I have gotten calls over the past week from folks who are working under a newly-implemented vaccine mandate and are still hesitating about getting the shot. The day is fast approaching when folks who refuse the shot without an exemption will face termination from employment.
The axe has already started to drop in New York state; I have not heard from anyone who has lost their job in Connecticut, yet.
I sympathize with those who continue to remain hesitant about getting the shot. Allowing a foreign substance to enter your body through coercion is frightening. The loss of control can be overwhelming. I get it — even though I remain a full supporter of the vaccine. I still believe it is the only way to efficiently save lives right now.
But that doesn’t make it any easier for those who do not want the shot. I might think that getting the vaccine is the most rational step to take as we face off against this pandemic; but, for those who refuse, refusal seems like the only rational decision for them.
For those folks who have a sincerely-held religious belief against getting this particular vaccination, there is hope that you can avoid the shot and keep your job. I have helped many do just that. But you need to have a sincerely-held religious belief to take advantage of the exemption. For now.
In New York, where folks have started losing their jobs, a federal judge is currently considering a case about religious exemptions to the state mandate. In New York, the mandate applies to all folks working in hospitals and nursing homes and does not allow an opt-out through regular testing.

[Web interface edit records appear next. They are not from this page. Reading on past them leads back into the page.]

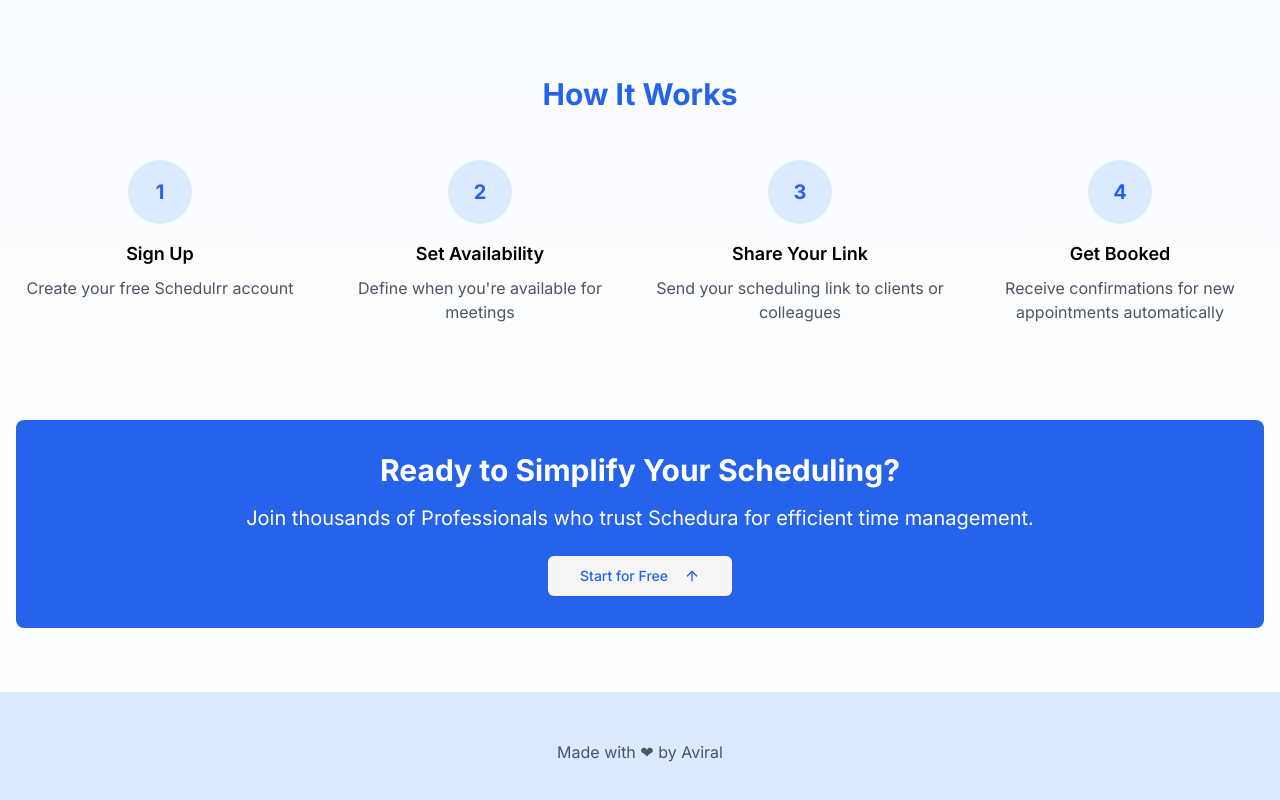
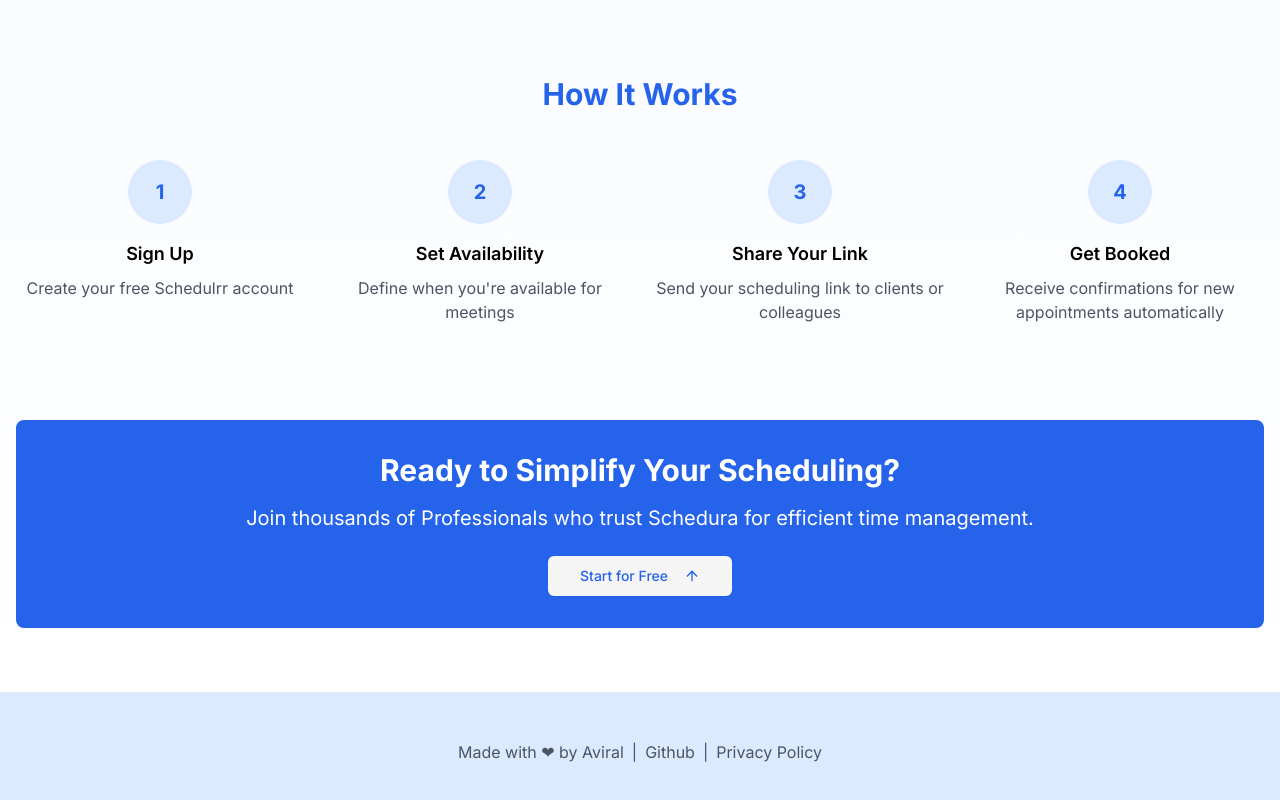
Before and after one commit to aviralsharma07/schedura, a Next.js app: page / in a window 1280 px wide. Shown: the part 1360-2160 px from the top of the page. Built offline with nearby package versions, Linux system fonts and the light colour scheme; no server answers.

Commit message:
update footer links

```diff
--- a/app/layout.tsx
+++ b/app/layout.tsx
@@ -4,6 +4,7 @@ import { ClerkProvider } from "@clerk/nextjs";
 import "./globals.css";
 import Header from "@/components/header";
 import CreateEventDrawer from "@/components/create-event";
+import Link from "next/link";
 
 const inter = Inter({ subsets: ["latin"] });
 
@@ -26,8 +27,16 @@ export default function RootLayout({
           <main className="min-h-screen bg-gradient-to-b from-blue-50 to-white">{children}</main>
           {/* Footer */}
           <footer className="bg-blue-100 py-12">
-            <div className="container mx-auto px-4 text-center text-gray-600">
+            <div className="container flex gap-2 md:text-base text-[10px] justify-center mx-auto px-4 text-center text-gray-600">
               <p>Made with &#x2764; by Aviral</p>
+              {" | "}
+              <Link href="https://github.com/aviralsharma07/schedura" className="hover:text-blue-500 hover:underline hover:font-semibold" target="_blank">
+                Github
+              </Link>
+              {" | "}
+              <Link href="/privacy-policy" className="hover:text-blue-500 hover:underline hover:font-semibold" target="_blank">
+                Privacy Policy
+              </Link>
             </div>
           </footer>
           <CreateEventDrawer />
--- a/components/header.tsx
+++ b/components/header.tsx
@@ -1,4 +1,3 @@
-import Image from "next/image";
 import Link from "next/link";
 import React from "react";
 import { Button } from "./ui/button";
```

The New York mandate does allow for medical exceptions, but not for religious exemptions. As a result, thousands of healthcare workers are now facing termination for refusing to get the shot. A number of them have filed suit in federal court alleging that requiring the shot despite a sincerely-held religious belief against the vaccination violates the workers’ constitutional rights to practice religion.
Last month, a federal court judge in Utica, NY, issued a temporary restraining order prohibiting the state from issuing sanctions against a facility that allowed religious exemptions to the vaccine for its workers. The judge is set to issue a decision on the permanent injunction request by Tuesday.
Folks seeking the exemption have claimed that their religious beliefs mandate that they honor their own bodily autonomy and reject certain medical interventions. Others have objected to the vaccine because of an alleged connection between development of the vaccine and the use of fetal cell lines.
While the Catholic church supports the vaccine, the church’s position has no real effect upon the sincere religious beliefs of individual Catholics who refuse the vaccine.
This all matters to folks living and working in the Nutmeg State because if federal courts determine that a religious exemption does not apply to vaccine mandates, it is possible that Governor Lamont may modify his vaccination order and require vaccines even for those who object on a religious basis.